4. Mental stimulation. New experiences stimulate the brain. We grow the most when we step outside our comfort zone. When we break away from the same routine our brain thinks about problems in a different way. Being away from the office or home can help us identify new solutions. We may encounter situations through our volunteering that will help us understand our coworkers or families better and gain new perspectives on what we can and should do. Volunteering creates new experiences and positive psychology research indicates that we need new experiences to sustain happiness. Volunteering is a great opportunity to try something completely different from what we have been doing, a new activity, a new community, a new industry. Why not try joining an activity or community that you were always curious about and help people at the same time?
5. Continue the cycle. We all have people in our lives that inspired us to achieve the unachievable. Parents, teachers, friends, colleagues, bosses. These great mentors are not born this way, they are formed through volunteering. We can have a great positive influence on someone else's life too. It is in our own professional interest as well. If we help our employees improve - our employees would produce better work, be more likely to help others and stay with the company longer, and support us should we need their help down the road.
There is a dark side to volunteering. OK, more of a shadow. We should not force our help on others if they are not interested, because that would backfire and cause the opposite effect. We need to understand our own strengths. We should not overburden ourselves with volunteering and give up our own goals. We must still lead our own lives and pursue our own goals. It is about finding a balance.

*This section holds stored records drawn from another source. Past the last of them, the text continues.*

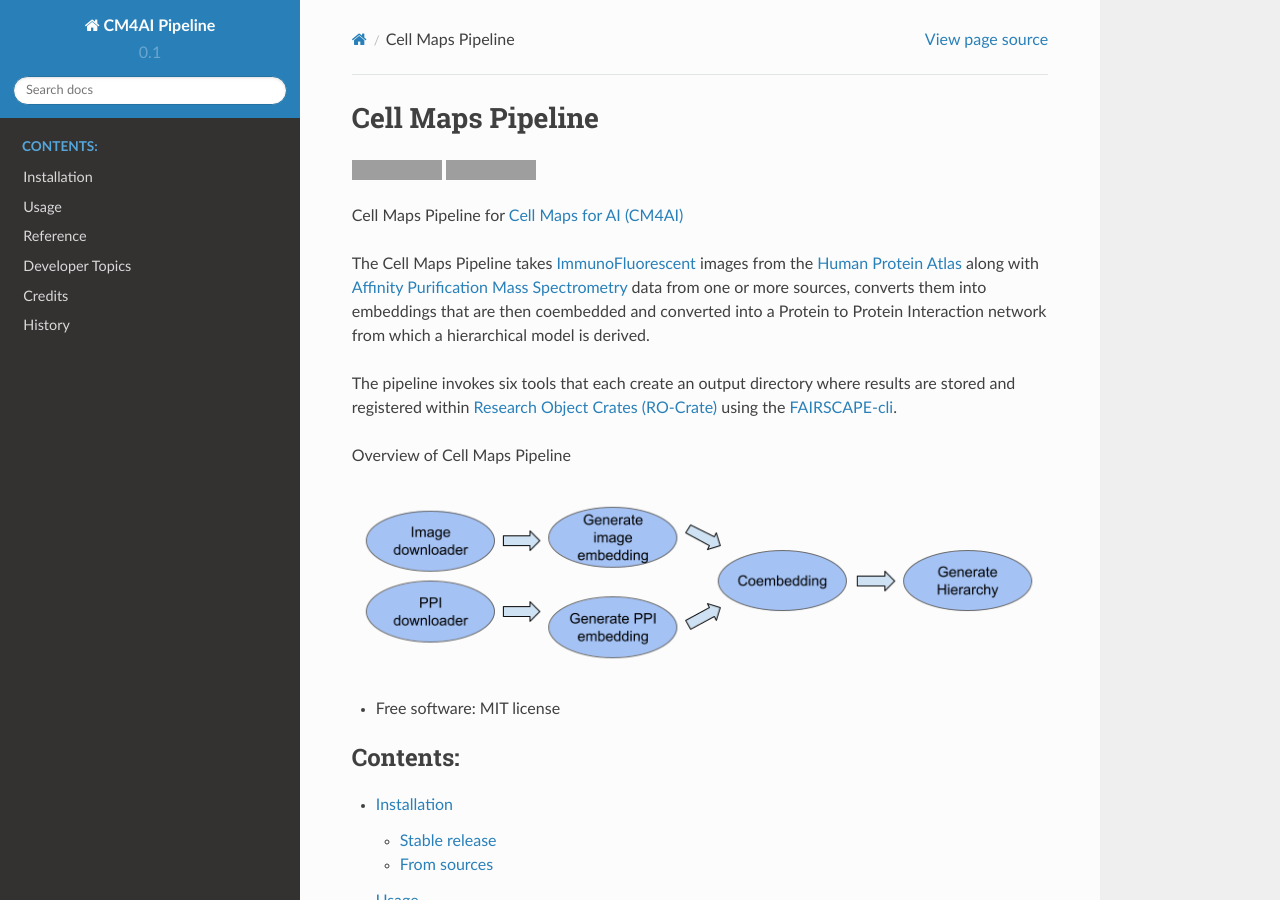
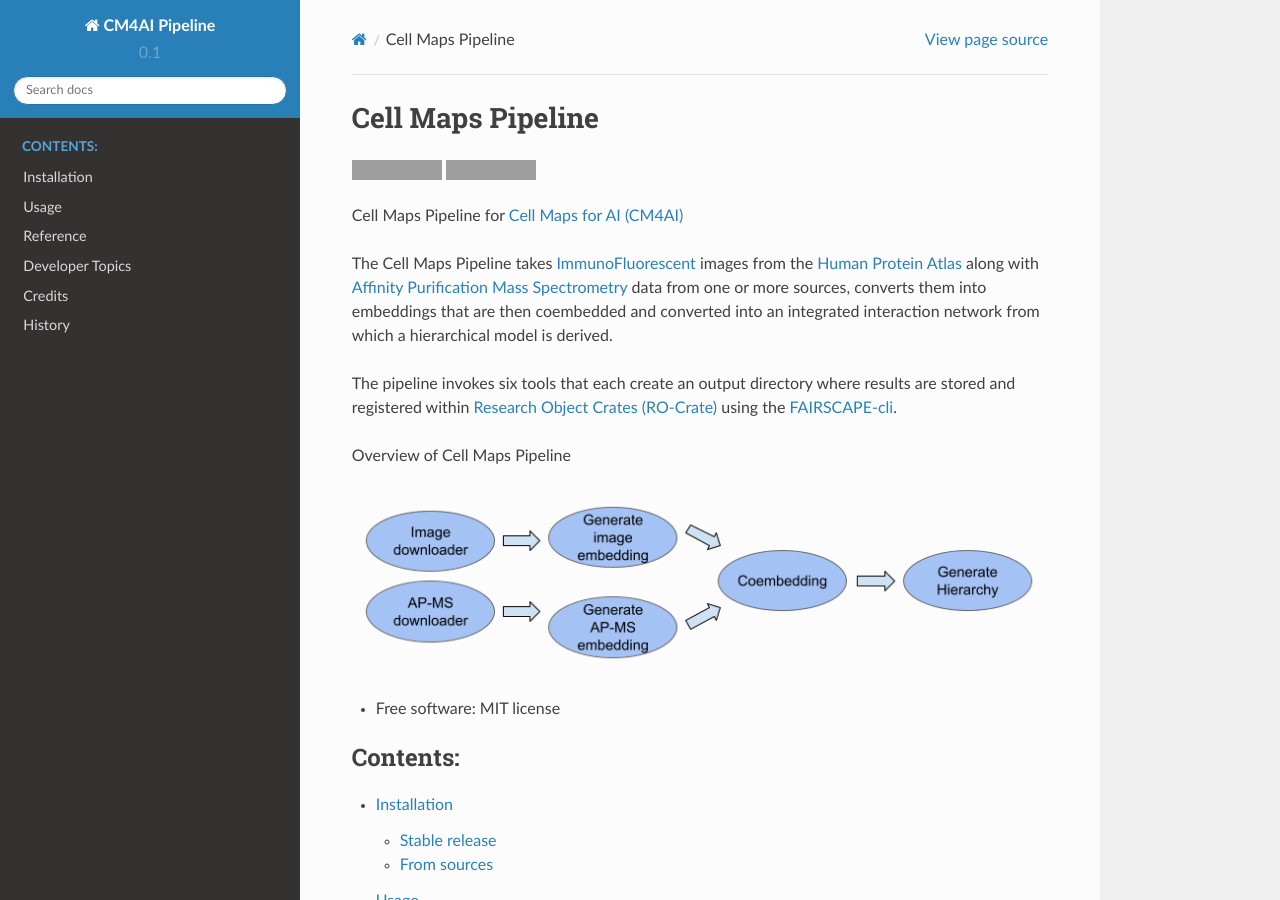
Before and after one commit to idekerlab/cellmaps_pipeline, a Sphinx documentation site: the page built from docs/index.rst, in a window 1280 px wide and 900 px high. Built offline with Sphinx 7.4.7 and the Read the Docs theme 2.0.0, drawn with Linux system fonts in a browser that asks for light colours; pages that are not in the unit, such as notebooks, are missing from menus; grey boxes are pictures that could not be loaded.

Commit message:
updated text and image based on feedback from Trey

```diff
--- a/docs/index.rst
+++ b/docs/index.rst
@@ -15,7 +15,7 @@
 the `Human Protein Atlas <https://www.proteinatlas.org>`__ along with
 `Affinity Purification Mass Spectrometry <https://www.thermofisher.com/us/en/home/industrial/mass-spectrometry/proteomics-protein-mass-spectrometry/proteomics-protein-mass-spectrometry-workflows/protein-structure-analysis-mass-spectrometry/affinity-mass-spectrometry.html>`__
 data from one or more sources, converts them into embeddings that
-are then coembedded and converted into a Protein to Protein Interaction network from which a hierarchical
+are then coembedded and converted into an integrated interaction network from which a hierarchical
 model is derived.
 
 The pipeline invokes six tools that each create an output directory where results are
@@ -27,6 +27,8 @@
 .. image:: images/pipeline_overview.png
   :alt: Overview of Cell Maps Pipeline which shows PPI and image download followed by embedding, coembedding, and finally hierarchy generation
 
+..
+    The pipeline_overview.png image is from this google doc: https://docs.google.com/drawings/d/1pAqQkmg8hRh7ySkgu5PVY7Hu4pwMyejAzAYzGge0ilU/edit
 
 
 * Free software: MIT license
```
Also changed, not shown: docs/images/pipeline_overview.png.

There were times in my life when I was burned out, because I had given so much of myself to others. I had to recognize that my energy had a limit. I found that medium point now where I can foster growth in others and leave room for my own. It's a fantastic feeling and I hope to share it with you.
So what are you waiting for? Find a great cause and be an inspiration to others!